When Rules of Summer fell through my letterbox for review, perfectly timed, I had not heard of it. I was already planning on getting together a little stack of summery books to read and so Rules of Summer went straight onto the pile.
Rory McShane is a fairly normal teenager with a fairly normal life, but with one exception: she has to deal with a very difficult mother who is fond of alcohol and is apparently still stuck in teenagerdom herself. Rory has just had enough and so decides to spend her summer with Aunt Fee, working as an errand girl for a rich family. Rory could do with a well-earned break, relaxing in a massive beachfront mansion, but she gets more than she bargained for when it with the Rule family.
You’ll see that the tagline for Rules of Summer is ‘there are two sides to every summer’, but I actually think Rory’s story is the only one worth telling – but that does not mean I wasn’t interested in hearing about the youngest member of the Rule family, Isabel. She’s spoiled, shallow and incredibly snobby. After all, these are all traits one looks for in a friend, right? Not! Rory’s accepted that Isabel will never like her and so tries to stay out of her away, without success. Isabel Rule is, unsurprisingly, a unlikeable character, whereas I warmed to Rory immediately, but I loved the contrast between the two and it only served to make each girl’s personality stand out even more.
Joanna Philbin seamlessly switches between third person narrative showing both girls’ points of view, often mid-paragraph. Sounds confusing? I’d have thought it would be too, but the way the story is told works wonderfully. I’m used to reading stories told in first person, but I loved the way we were able to see through the eyes of both girls easily, yet not in the usual way. I’ve mentioned previously how important it is to me that characters are distinct and do not blend in with each other and Joanna certainly avoided that – she truly understood the two teenager girls she invented and it was fun to spend summer with them!
Rules of Summer has everything you could want from a summer book and it left me feeling like I’d just got back from relaxing on a private sandy beach. (A good thing, too, since one function of books is to take you away!).

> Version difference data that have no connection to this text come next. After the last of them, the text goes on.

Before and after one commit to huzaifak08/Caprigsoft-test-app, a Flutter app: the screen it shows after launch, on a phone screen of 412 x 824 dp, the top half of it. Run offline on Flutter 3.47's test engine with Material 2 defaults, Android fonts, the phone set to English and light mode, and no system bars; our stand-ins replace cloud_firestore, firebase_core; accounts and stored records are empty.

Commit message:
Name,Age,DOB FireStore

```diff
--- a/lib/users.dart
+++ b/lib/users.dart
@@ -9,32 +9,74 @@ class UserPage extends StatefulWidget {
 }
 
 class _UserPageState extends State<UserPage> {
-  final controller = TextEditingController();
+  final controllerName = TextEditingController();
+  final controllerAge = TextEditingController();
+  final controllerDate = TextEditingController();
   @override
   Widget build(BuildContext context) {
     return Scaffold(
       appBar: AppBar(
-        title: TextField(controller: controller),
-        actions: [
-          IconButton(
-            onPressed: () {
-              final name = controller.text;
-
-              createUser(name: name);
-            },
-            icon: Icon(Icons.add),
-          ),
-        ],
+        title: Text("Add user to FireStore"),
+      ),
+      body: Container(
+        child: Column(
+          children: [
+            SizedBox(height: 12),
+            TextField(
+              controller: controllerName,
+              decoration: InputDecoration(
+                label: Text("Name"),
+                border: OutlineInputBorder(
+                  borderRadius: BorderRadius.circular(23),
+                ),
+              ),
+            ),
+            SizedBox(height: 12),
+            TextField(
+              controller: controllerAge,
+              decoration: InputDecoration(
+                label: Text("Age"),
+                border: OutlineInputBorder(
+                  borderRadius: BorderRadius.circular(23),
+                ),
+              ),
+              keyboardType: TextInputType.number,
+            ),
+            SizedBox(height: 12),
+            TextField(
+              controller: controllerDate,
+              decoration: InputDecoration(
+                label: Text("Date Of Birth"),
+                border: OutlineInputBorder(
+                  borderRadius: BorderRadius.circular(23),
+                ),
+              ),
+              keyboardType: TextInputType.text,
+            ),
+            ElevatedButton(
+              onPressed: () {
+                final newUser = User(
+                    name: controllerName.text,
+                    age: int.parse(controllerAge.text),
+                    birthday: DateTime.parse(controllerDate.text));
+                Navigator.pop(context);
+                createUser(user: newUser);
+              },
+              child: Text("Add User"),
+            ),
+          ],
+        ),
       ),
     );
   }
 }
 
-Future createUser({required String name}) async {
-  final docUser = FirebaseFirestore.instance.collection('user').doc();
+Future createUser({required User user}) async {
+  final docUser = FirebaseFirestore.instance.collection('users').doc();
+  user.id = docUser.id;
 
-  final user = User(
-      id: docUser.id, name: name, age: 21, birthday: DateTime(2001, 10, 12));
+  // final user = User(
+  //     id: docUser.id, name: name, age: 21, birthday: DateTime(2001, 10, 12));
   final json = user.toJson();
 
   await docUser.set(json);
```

Published: 23rd May 2013 (UK) 4th June 2013 (US)
Publisher: Atom (UK) Poppy (US)
Source: Thank you Atom for providing this book to review!
If you liked: The Summer I Turned Pretty & Second Chance Summer